** What you should do **
Please give every line below again exactly, but not its pictures.

START Given data

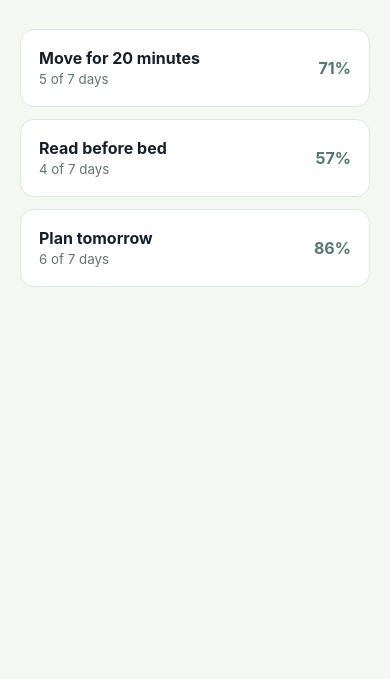
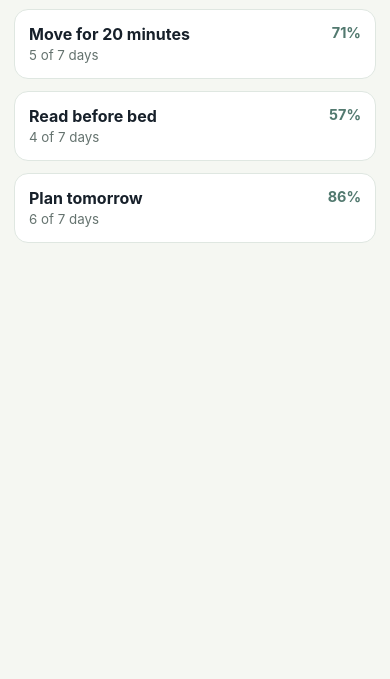
Before and after one commit to chocoHacks33/habit-pulse-dashboard, a plain HTML site: page index.html in a window 390 px wide. Shown: the part 165-844 px from the top of the page. Drawn offline with Linux system fonts and the light colour scheme.

Commit message:
Polish mobile spacing

```diff
--- a/styles.css
+++ b/styles.css
@@ -1 +1 @@
-:root{font-family:Inter,system-ui,sans-serif;color:#17202a;background:#f5f7f2}*{box-sizing:border-box}body{margin:0}.shell{max-width:760px;margin:0 auto;padding:48px 20px}h1{font-size:clamp(2rem,6vw,4rem);margin:.1em 0}.eyebrow{color:#52796f;font-size:.75rem;font-weight:700;letter-spacing:.12em}.muted{color:#65736f}.habit-list{display:grid;gap:12px;margin-top:32px}.habit{background:white;border:1px solid #dfe7e1;border-radius:14px;padding:18px;display:flex;justify-content:space-between;align-items:center}.habit strong{display:block}.habit small{color:#65736f}.status{color:#52796f;font-weight:700}
+:root{font-family:Inter,system-ui,sans-serif;color:#17202a;background:#f5f7f2}*{box-sizing:border-box}body{margin:0}.shell{max-width:760px;margin:0 auto;padding:48px 20px}h1{font-size:clamp(2rem,6vw,4rem);margin:.1em 0}.eyebrow{color:#52796f;font-size:.75rem;font-weight:700;letter-spacing:.12em}.muted{color:#65736f}.habit-list{display:grid;gap:12px;margin-top:32px}.habit{background:white;border:1px solid #dfe7e1;border-radius:14px;padding:18px;display:flex;justify-content:space-between;align-items:center;gap:16px}.habit strong{display:block}.habit small{color:#65736f}.status{color:#52796f;font-weight:700}@media(max-width:480px){.shell{padding:28px 14px}.habit{padding:14px;align-items:flex-start}.status{font-size:.9rem}}
```
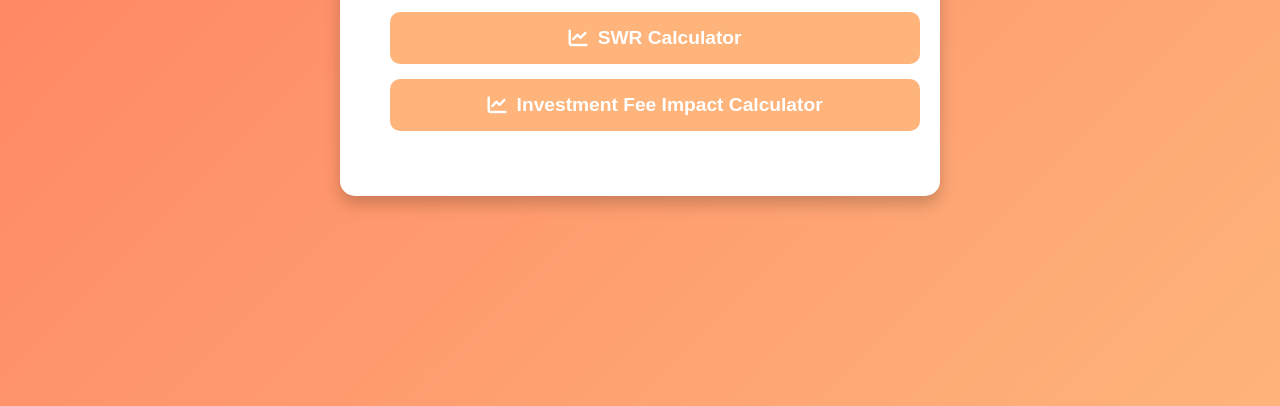
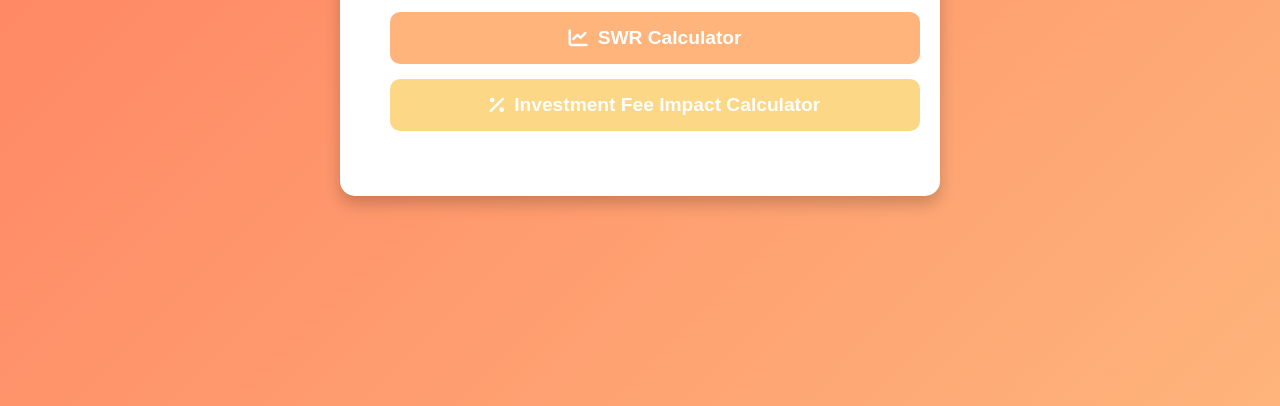
Before and after one commit to abramofranchetti/FireSWR, a plain HTML site: page index.html in a window 1280 px wide. Shown: the part 394-800 px from the top of the page. Drawn offline with Linux system fonts and the light colour scheme.

Commit message:
fic colori e nomi

```diff
--- a/index.html
+++ b/index.html
@@ -58,6 +58,12 @@
         .button.swr:hover {
             background-color: #d9986a;
         }
+        .button.rmd {
+            background-color: #fbd786; /* Giallo tenue con un accento caldo */
+        }
+        .button.rmd:hover {
+            background-color: #e5c070; /* Giallo leggermente più scuro per il hover */
+        }
     </style>
 </head>
 <body>
@@ -69,8 +75,8 @@
         <a href="/FireSWR/swr.html" class="button swr">
             <i class="fas fa-chart-line"></i> SWR Calculator
         </a>
-        <a href="/FireSWR/rmd.html" class="button swr">
-            <i class="fas fa-chart-line"></i> Investment Fee Impact Calculator
+        <a href="/FireSWR/rmd.html" class="button rmd">
+            <i class="fas fa-percent"></i> Investment Fee Impact Calculator
         </a>
     </div>
 </body>
```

END Given data

** Your solution **
Before and after one commit to chocoHacks33/habit-pulse-dashboard, a plain HTML site: page index.html in a window 390 px wide. Shown: the part 165-844 px from the top of the page. Drawn offline with Linux system fonts and the light colour scheme.

Commit message:
Polish mobile spacing

```diff
--- a/styles.css
+++ b/styles.css
@@ -1 +1 @@
-:root{font-family:Inter,system-ui,sans-serif;color:#17202a;background:#f5f7f2}*{box-sizing:border-box}body{margin:0}.shell{max-width:760px;margin:0 auto;padding:48px 20px}h1{font-size:clamp(2rem,6vw,4rem);margin:.1em 0}.eyebrow{color:#52796f;font-size:.75rem;font-weight:700;letter-spacing:.12em}.muted{color:#65736f}.habit-list{display:grid;gap:12px;margin-top:32px}.habit{background:white;border:1px solid #dfe7e1;border-radius:14px;padding:18px;display:flex;justify-content:space-between;align-items:center}.habit strong{display:block}.habit small{color:#65736f}.status{color:#52796f;font-weight:700}
+:root{font-family:Inter,system-ui,sans-serif;color:#17202a;background:#f5f7f2}*{box-sizing:border-box}body{margin:0}.shell{max-width:760px;margin:0 auto;padding:48px 20px}h1{font-size:clamp(2rem,6vw,4rem);margin:.1em 0}.eyebrow{color:#52796f;font-size:.75rem;font-weight:700;letter-spacing:.12em}.muted{color:#65736f}.habit-list{display:grid;gap:12px;margin-top:32px}.habit{background:white;border:1px solid #dfe7e1;border-radius:14px;padding:18px;display:flex;justify-content:space-between;align-items:center;gap:16px}.habit strong{display:block}.habit small{color:#65736f}.status{color:#52796f;font-weight:700}@media(max-width:480px){.shell{padding:28px 14px}.habit{padding:14px;align-items:flex-start}.status{font-size:.9rem}}
```
Before and after one commit to abramofranchetti/FireSWR, a plain HTML site: page index.html in a window 1280 px wide. Shown: the part 394-800 px from the top of the page. Drawn offline with Linux system fonts and the light colour scheme.

Commit message:
fic colori e nomi

```diff
--- a/index.html
+++ b/index.html
@@ -58,6 +58,12 @@
         .button.swr:hover {
             background-color: #d9986a;
         }
+        .button.rmd {
+            background-color: #fbd786; /* Giallo tenue con un accento caldo */
+        }
+        .button.rmd:hover {
+            background-color: #e5c070; /* Giallo leggermente più scuro per il hover */
+        }
     </style>
 </head>
 <body>
@@ -69,8 +75,8 @@
         <a href="/FireSWR/swr.html" class="button swr">
             <i class="fas fa-chart-line"></i> SWR Calculator
         </a>
-        <a href="/FireSWR/rmd.html" class="button swr">
-            <i class="fas fa-chart-line"></i> Investment Fee Impact Calculator
+        <a href="/FireSWR/rmd.html" class="button rmd">
+            <i class="fas fa-percent"></i> Investment Fee Impact Calculator
         </a>
     </div>
 </body>
```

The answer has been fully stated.